Carlisle Floyd's operatic treatment of John Steinbeck's novella, Of Mice and Men, premiered in 1970 at Seattle Opera. Floyd prepared the libretto himself and it is a remarkable example of how to transform literary materials into vocal music. Floyd labored over many revisions of this well known work, and recent revivals have brought Of Mice and Men a significant place in the American operatic canon. 

Floyd's musical style combines the continuous flow or parlando vocal style that characterizes a significant strain of operatic modernism, with the traditional romantic set-pieces of opera: the solo aria; duets between characters; interactions of characters with a larger group, the chorus. Beyond this, Floyd introduces strains of folk music, particularly cowboy music, into the piece, without actually quoting any known pieces.

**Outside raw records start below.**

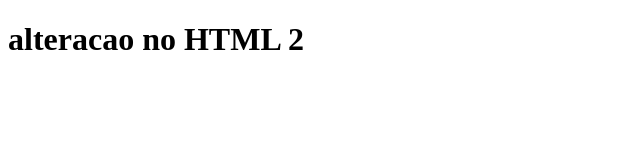
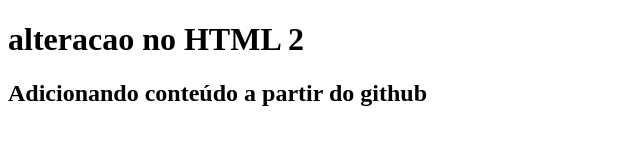
Before and after one commit to Mk-vieira/gama-no-github, a plain HTML site: page index.html in a window 1280 px wide. Shown: the whole page, without its empty margins (0-640 px from the left). Drawn offline with Linux system fonts and the light colour scheme.

Commit message:
Atualização a partir do github

```diff
--- a/index.html
+++ b/index.html
@@ -9,6 +9,7 @@
 <body>
 
     <h1> alteracao no HTML 2 <h1>
+    <h2> Adicionando conteúdo a partir do github<h2>
 
 
 </body>
```
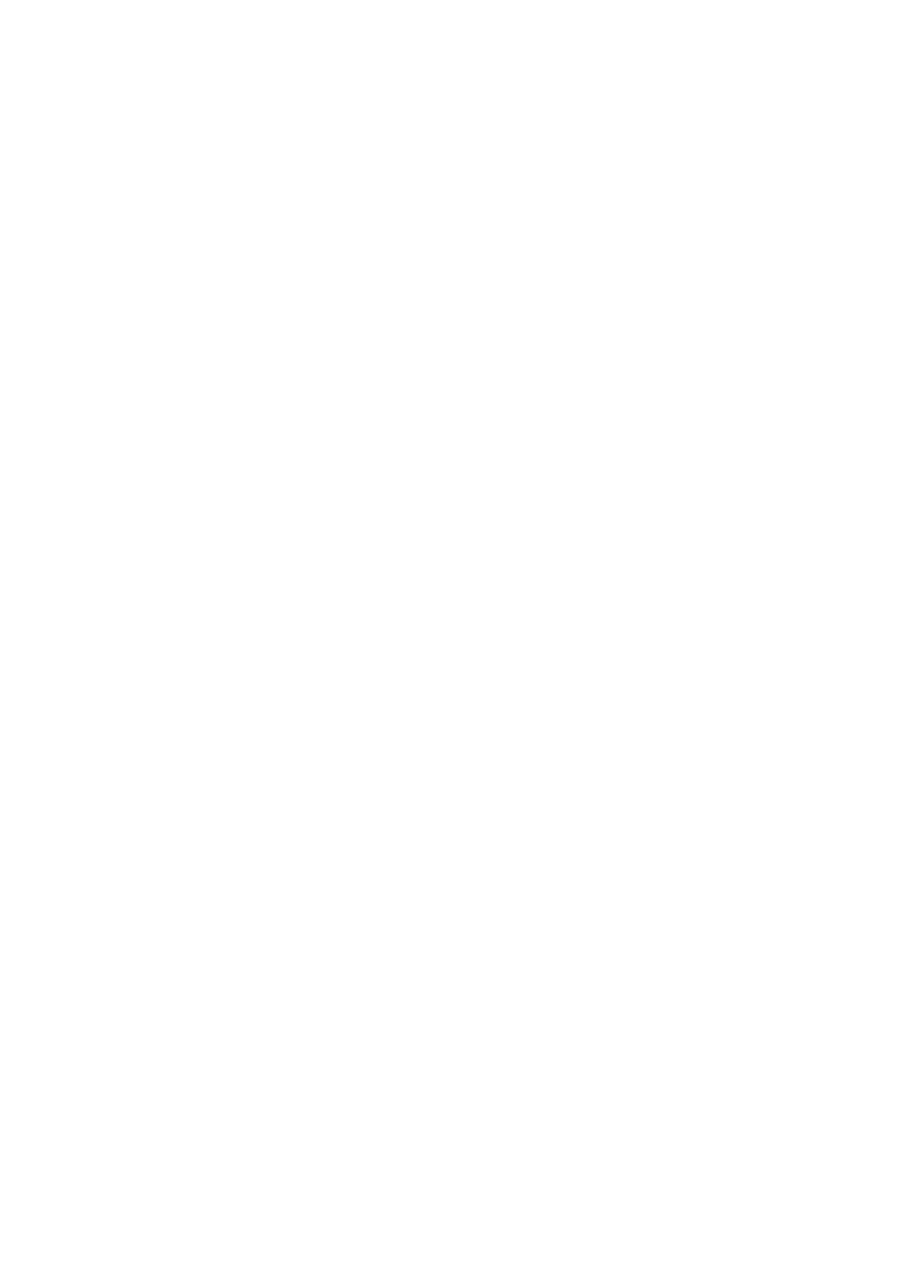
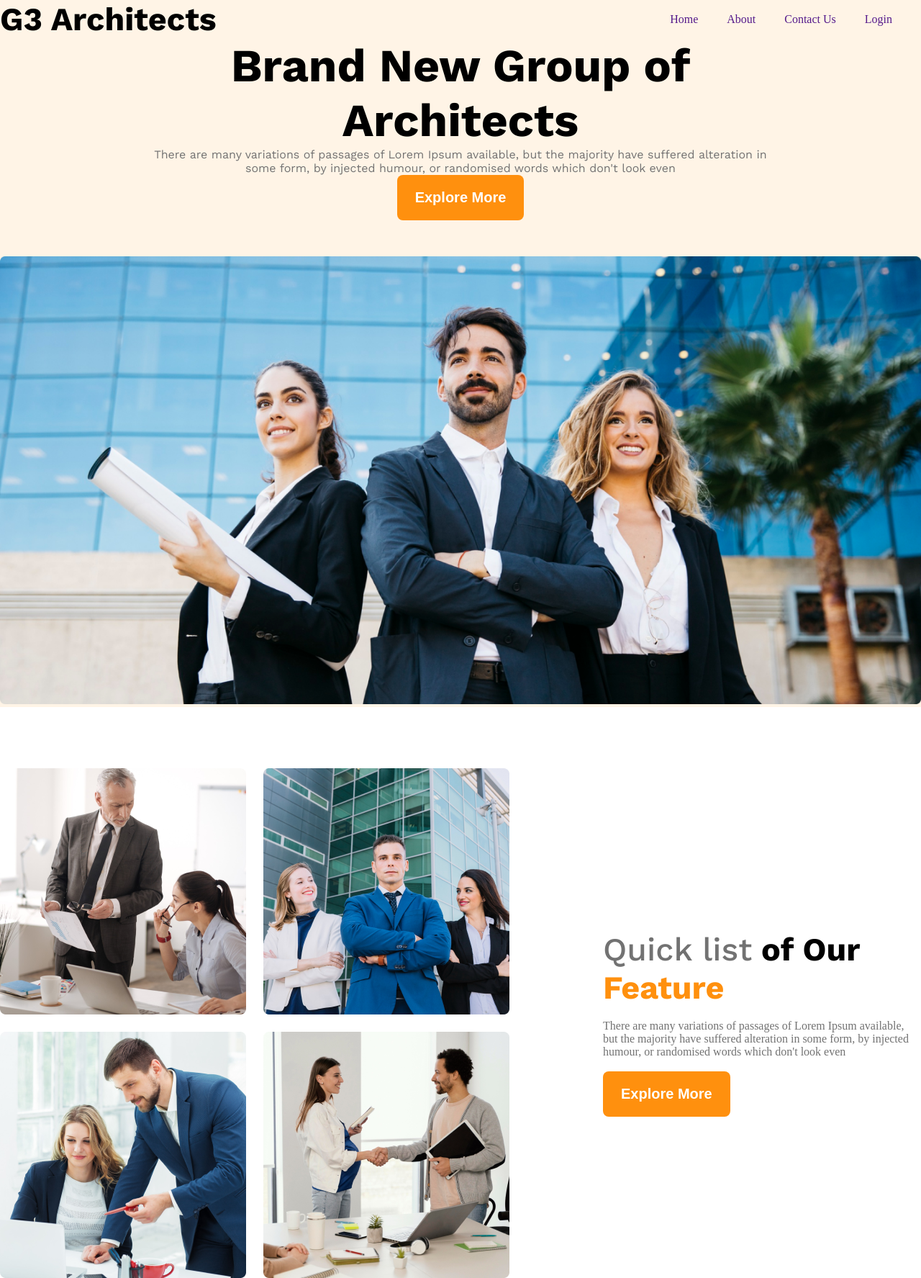
Before and after one commit to Rafe531/portfolio2, a plain HTML site: page index.html in a window 1280 px wide. Shown: the whole page at 72% size. Before the commit the page ends 800 px from the top, so only its background shows below. Drawn offline with nearby package versions, Linux system fonts and the light colour scheme.

Commit message:
(second commit)

```diff
--- a/index.html
+++ b/index.html
@@ -4,9 +4,53 @@
     <meta charset="UTF-8">
     <meta name="viewport" content="width=device-width, initial-scale=1.0">
     <title>Portfolio2</title>
+    <link rel="preconnect" href="https://fonts.googleapis.com">
+<link rel="preconnect" href="https://fonts.gstatic.com" crossorigin>
+<link href="https://fonts.googleapis.com/css2?family=Work+Sans:ital,wght@0,100..900;1,100..900&display=swap" rel="stylesheet">
     <link rel="stylesheet" href="style.css">
 </head>
 <body>
+    <header>
+        <nav class="navbar">
+            <h3 class="work-sans-font">G3 Architects</h3>
+            <ul class="nav-flex">
+                <li class="nav-item"><a href="" class="nav-link">Home</a></li>
+                <li class="nav-item"><a href="" class="nav-link">About</a></li>
+                <li class="nav-item"><a href="" class="nav-link">Contact Us</a></li>
+                <li class="nav-item"><a href="" class="nav-link"> Login</a></li>
+            </ul>
+        </nav>
+        <div class="banner">
+            <div class="banner-item">
+            <h3 class="banner-title">Brand New Group of Architects </h3>
+            <p class="bonner-text">There are many variations of passages of Lorem Ipsum available, but the majority have suffered alteration in some form, by injected humour, or randomised words which don't look even</p>
 
+            <button class="btn">Explore More</button>
+            </div>
+            <img class="banner-image" src="banner.png">
+
+        </div>
+    </header>
+    <main>
+        <section class="feature">
+            <div class="feature-image">
+                <img src="team1.png">
+                <img src="team2.png">
+                <img src="team3.png">
+                <img src="team4.png">
+            </div>
+            <div class="feature-detail">
+                <h3 class="feature-title">
+                    <span1 class="span0">Quick list</span1> of Our <span class="span1">Feature</span>
+                </h3>
+                <br>
+                <p class="feature-text">
+                    There are many variations of passages of Lorem Ipsum available, but the majority have suffered alteration in some form, by injected humour, or randomised words which don't look even
+                </p>
+                <br>
+                <button class="btn">Explore More</button>
+            </div>
+        </section>
+    </main>
 </body>
 </html>
--- a/style.css
+++ b/style.css
@@ -0,0 +1,125 @@
+
+.work-sans-font{
+  font-family: "Work Sans", sans-serif;
+  font-size: 2.8rem;
+  font-weight: bold;
+
+}
+*{
+    margin: 0;
+    padding: 0;
+}
+/* header */
+header{
+    /* max-width: 1922px; */
+    /* height: 1322px; */
+    /* width: 100%; */
+    background: rgba(255, 144, 14, 0.1);
+}
+.navbar{
+    display: flex;
+    max-width: 1440px;
+    margin: 0 auto;
+    justify-content: space-between;
+    align-items: center;
+}
+.nav-flex{
+    display: flex;
+    /* width: 477px; */
+    /* justify-content: space-between; */
+}
+.nav-item{
+    list-style: none;
+    margin-right: 40px;
+}
+.nav-link{
+    text-decoration: none;
+}
+.banner{
+    max-width: 1440px;
+    margin: 0 auto;
+    align-items: center;
+}
+.banner-item{
+    max-width: 862px;
+    margin: 0 auto;
+    text-align: center;
+    margin-bottom: 50px;
+}
+.banner-title{
+    font-family: "Work Sans", sans-serif;
+    font-size: 4rem;
+    font-weight: bold;
+    /* text-align: center; */
+}
+.bonner-text{
+    font-family: "Work Sans", sans-serif;
+    font-size: 1rem;
+    color: #727272;
+    /* text-align: center; */
+}
+.btn{
+    font-size: 1.25rem;
+    font-weight: 600;
+    color: #FFFFFF;
+    background-color: #FF900E;
+    border: none;
+    border-radius: 8px;
+    padding: 20px 25px;
+}
+.banner-image{
+    width: 100%;
+}
+/* feature detail */
+.feature{
+    max-width: 1400px;
+    margin: 0 auto;
+    margin-top: 85px;
+    display: flex;
+    /* gap: 73px; */
+    align-items: center;
+}
+.feature-image{
+    display: grid;
+    grid-template-columns: repeat(2,1fr);
+    gap: 24px;
+}
+.feature-detail{
+    /* text-align: center; */
+    max-width: 537px;
+    margin-left: 130px;
+    align-items: center;
+}
+.feature-title{
+    font-family: "Work Sans", sans-serif;
+    font-size: 2.8rem;
+}
+.span0{
+    color: #727272;
+    font-weight: 500;
+}
+.span1{
+    color: #FF900E;
+    font-weight: bold;
+}
+.feature-text{
+    color: #727272;
+    font-size: 1rem;
+}
+
+
+
+
+
+/* responsive */
+@media screen and (max-width: 576px) {
+    .navbar, .nav-flex, .feature{
+        flex-direction: column;
+    }
+    .feature-image{
+        grid-template-columns: repeat(1,1fr);
+    }
+    .feature-detail{
+        margin-left: 30px;
+    }
+}
```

As in his Appalachian opera, Susannah, Floyd is adept at bringing modernism together with the social realistic ideals, the music-of-the-people ideals, of the previous generation, which included Aaron Copland.

There are some differences between Steinbeck's novella and Floyd's libretto. You can read a thorough synopsis of the novella on its Wikipedia page and of Floyd's opera on its page.

The videos that follow below can give you a very good taste of what you'll experience at Madison Lyric Stage's production. The first video consists of short excerpts from Kentucky Opera's 2009 production and includes a short interview with the composer. The second video is from the 2011 production at Opera Australia; we see an extended excerpt between George and Lennie, as they tell each other again their dream of a better life.

Visit the Grave House and Farm for this operatic treatment of John Steinbeck’s classic novella, where we witness the hardships and disappointments of men and women struggling through depression-era California. Audiences will witness man’s kindness and his cruelty in this stunningly lyrical American drama.

Composed in English in 1970, by Carlisle Floyd, Of Mice and Men has become a true masterpiece of American opera. Marc Deaton stars as Lennie, the simpleton who doesn’t know his own strength, with Daniel Hague as George, the only friend he’s ever known. ​​ Join us ‘on the farm’ before the performance to enjoy chili and cornbread, and meet the ranch-hands who work the Grave House land.

Performances are as follows:
Friday, May 31
7:30 pm
Saturday, June 1
7:30 pm
Sunday, June 2
4:00 pm

Friday, June 7
7:30 pm
Saturday, June 8
7:30 pm
Sunday, June 9
4:00 pm

All performances are at the Deacon John Grave House in Madison, Connecticut.

All tickets are $40 each and can be purchased through our Tickets pageas can three-performance season subscriptions for $99.99.